**What is expected:**
Within the listing below, tally the lines where the word "vite" appears, and answer with nothing but the tally.

**Data listing:**
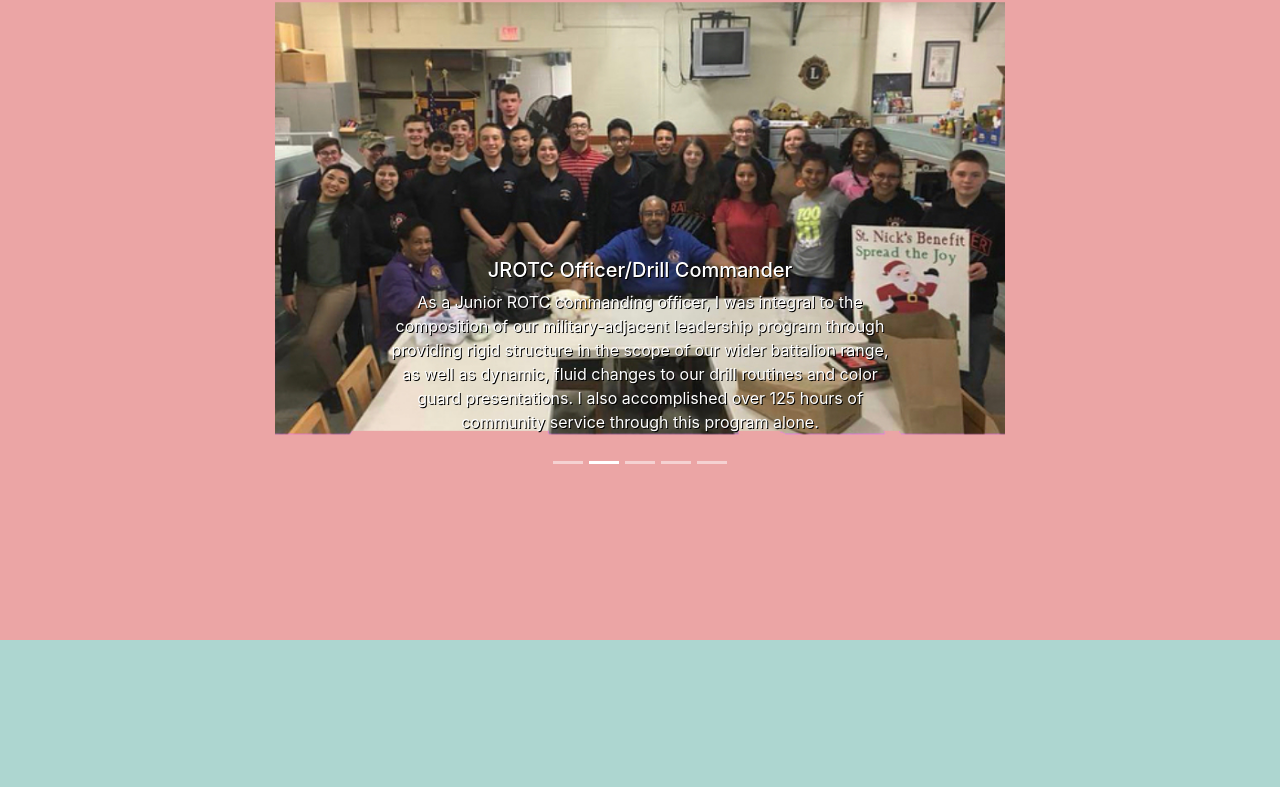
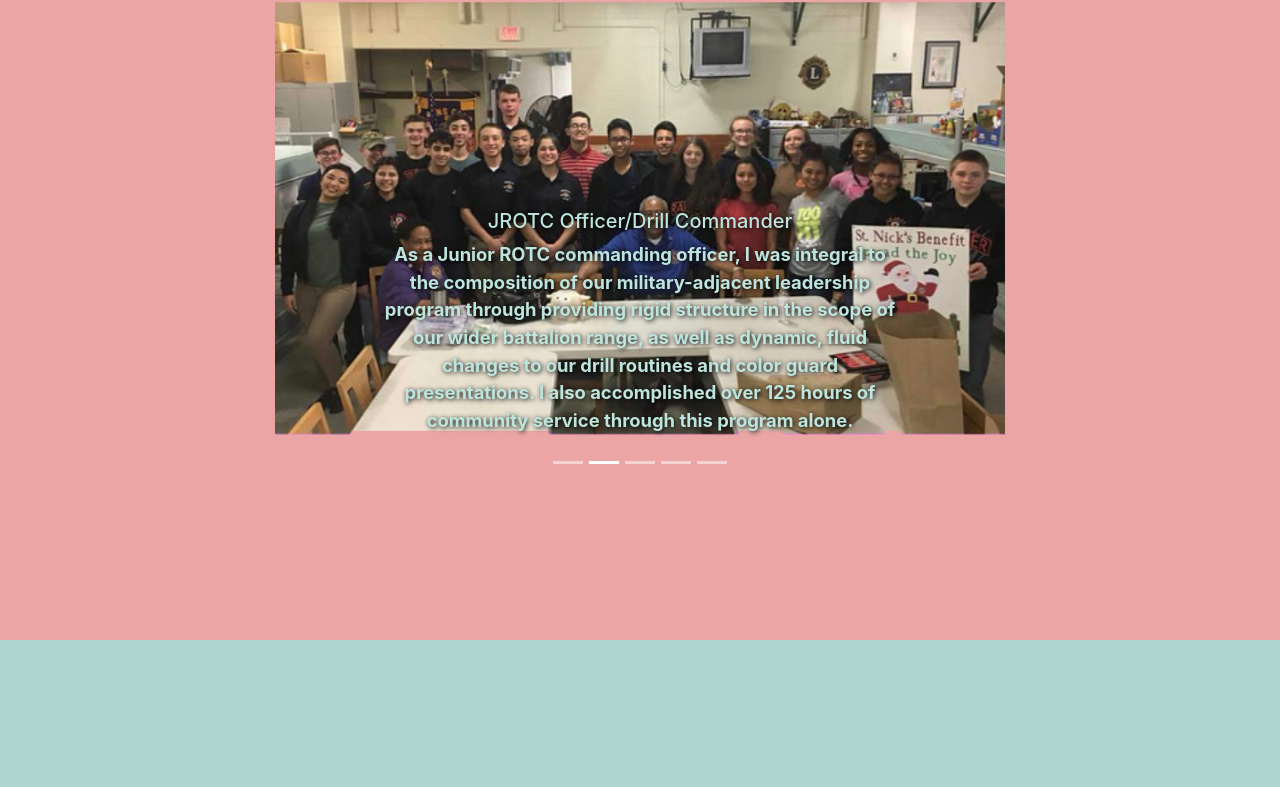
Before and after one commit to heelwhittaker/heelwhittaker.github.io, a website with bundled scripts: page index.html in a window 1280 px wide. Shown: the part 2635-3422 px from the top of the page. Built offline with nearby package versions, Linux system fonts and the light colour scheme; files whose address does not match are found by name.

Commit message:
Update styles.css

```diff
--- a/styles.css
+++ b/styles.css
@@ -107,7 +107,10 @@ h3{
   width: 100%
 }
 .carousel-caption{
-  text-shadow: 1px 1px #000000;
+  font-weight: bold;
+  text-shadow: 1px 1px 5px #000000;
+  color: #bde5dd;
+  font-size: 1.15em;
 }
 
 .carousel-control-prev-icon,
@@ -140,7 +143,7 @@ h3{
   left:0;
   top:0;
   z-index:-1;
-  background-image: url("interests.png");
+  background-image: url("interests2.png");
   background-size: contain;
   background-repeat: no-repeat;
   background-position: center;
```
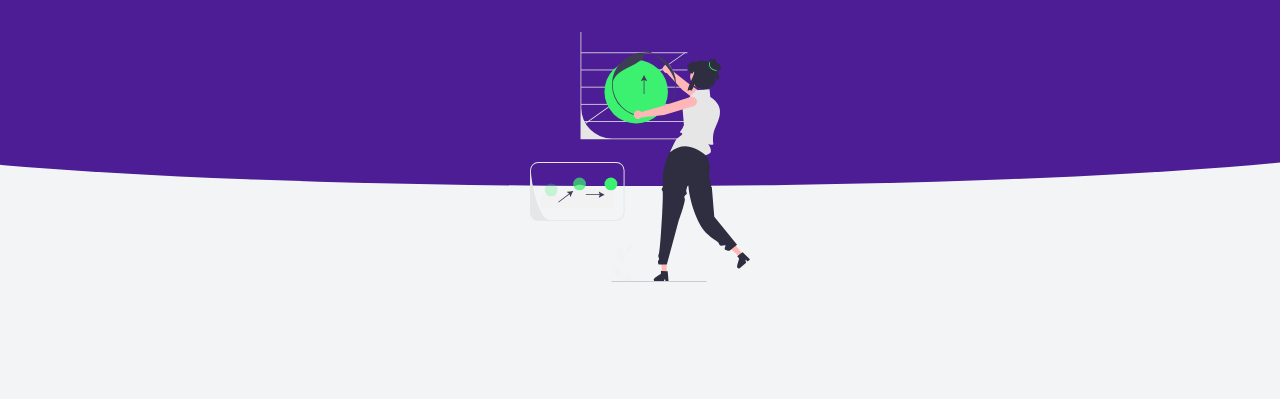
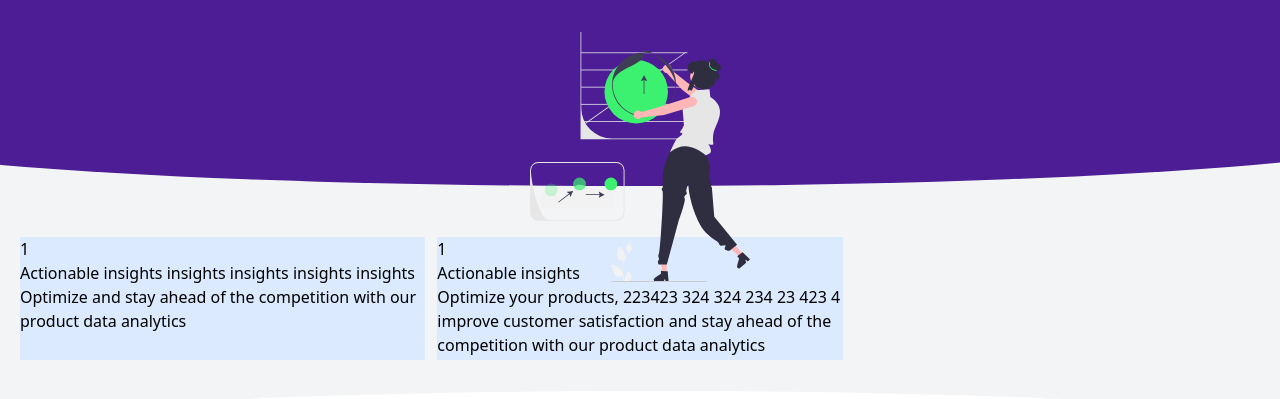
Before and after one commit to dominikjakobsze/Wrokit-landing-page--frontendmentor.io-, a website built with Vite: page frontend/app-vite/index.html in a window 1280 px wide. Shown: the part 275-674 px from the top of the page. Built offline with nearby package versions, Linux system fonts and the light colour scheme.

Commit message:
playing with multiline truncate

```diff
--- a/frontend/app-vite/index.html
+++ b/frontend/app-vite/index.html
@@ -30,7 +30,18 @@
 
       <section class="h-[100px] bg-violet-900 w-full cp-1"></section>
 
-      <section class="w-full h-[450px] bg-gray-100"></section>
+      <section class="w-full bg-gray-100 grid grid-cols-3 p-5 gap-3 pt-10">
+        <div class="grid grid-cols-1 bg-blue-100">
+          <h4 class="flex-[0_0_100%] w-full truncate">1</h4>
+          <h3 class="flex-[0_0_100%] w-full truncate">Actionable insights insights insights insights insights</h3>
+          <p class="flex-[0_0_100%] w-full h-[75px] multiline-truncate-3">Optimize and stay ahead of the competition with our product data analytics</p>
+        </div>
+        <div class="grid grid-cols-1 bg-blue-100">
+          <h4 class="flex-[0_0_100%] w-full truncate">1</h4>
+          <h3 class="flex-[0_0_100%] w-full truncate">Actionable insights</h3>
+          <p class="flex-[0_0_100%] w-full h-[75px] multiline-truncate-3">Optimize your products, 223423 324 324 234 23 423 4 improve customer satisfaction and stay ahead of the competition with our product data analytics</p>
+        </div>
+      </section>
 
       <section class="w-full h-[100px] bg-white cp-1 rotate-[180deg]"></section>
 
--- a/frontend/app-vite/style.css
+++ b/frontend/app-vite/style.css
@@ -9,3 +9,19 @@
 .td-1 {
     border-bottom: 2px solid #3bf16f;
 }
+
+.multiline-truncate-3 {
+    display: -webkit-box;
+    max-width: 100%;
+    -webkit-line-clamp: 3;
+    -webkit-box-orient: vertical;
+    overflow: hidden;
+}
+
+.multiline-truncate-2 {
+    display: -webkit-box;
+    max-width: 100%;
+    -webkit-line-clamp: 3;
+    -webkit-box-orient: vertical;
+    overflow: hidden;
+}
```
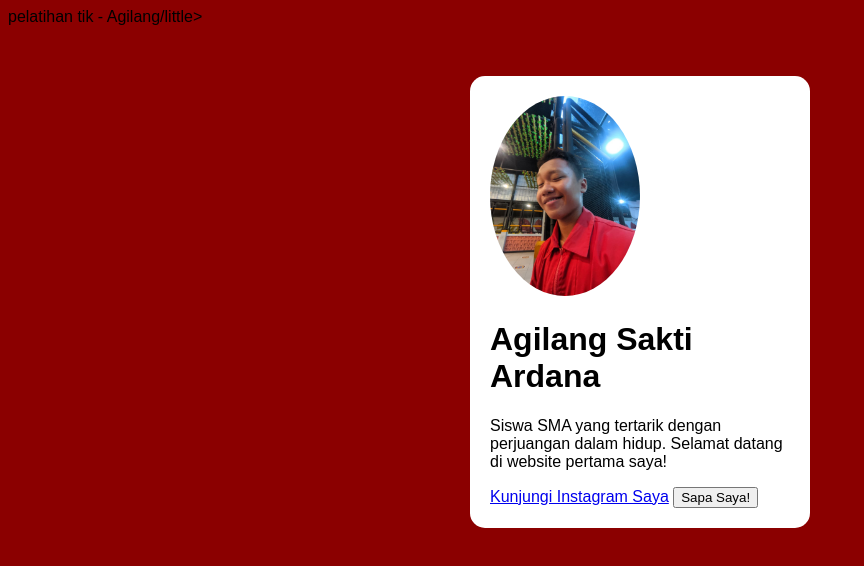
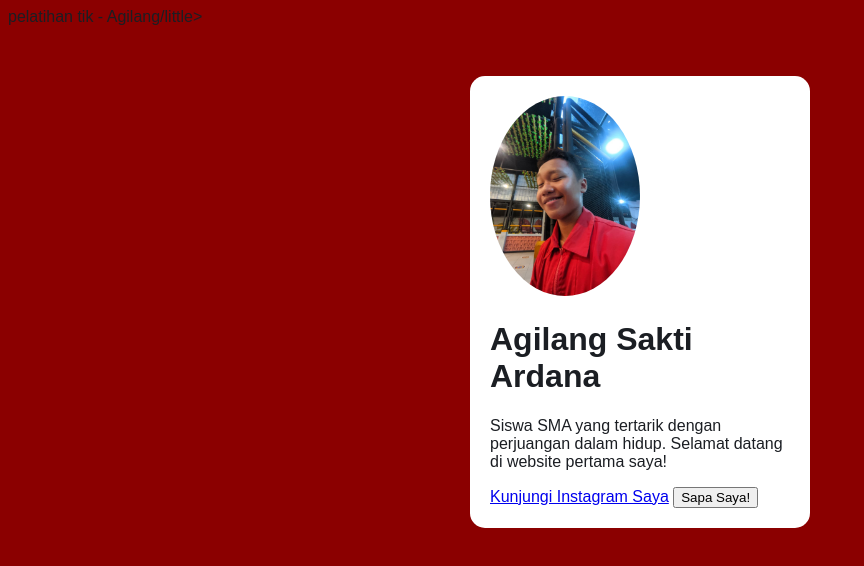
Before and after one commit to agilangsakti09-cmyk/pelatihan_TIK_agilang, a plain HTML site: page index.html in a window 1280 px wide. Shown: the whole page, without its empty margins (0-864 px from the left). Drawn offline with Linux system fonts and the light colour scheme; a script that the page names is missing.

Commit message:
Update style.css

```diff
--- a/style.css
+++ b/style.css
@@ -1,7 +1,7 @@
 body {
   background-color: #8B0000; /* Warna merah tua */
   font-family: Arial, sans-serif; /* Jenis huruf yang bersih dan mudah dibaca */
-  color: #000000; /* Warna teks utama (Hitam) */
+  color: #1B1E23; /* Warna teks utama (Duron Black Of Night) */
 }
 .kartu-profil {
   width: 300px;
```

**Answer to the exercise:**
5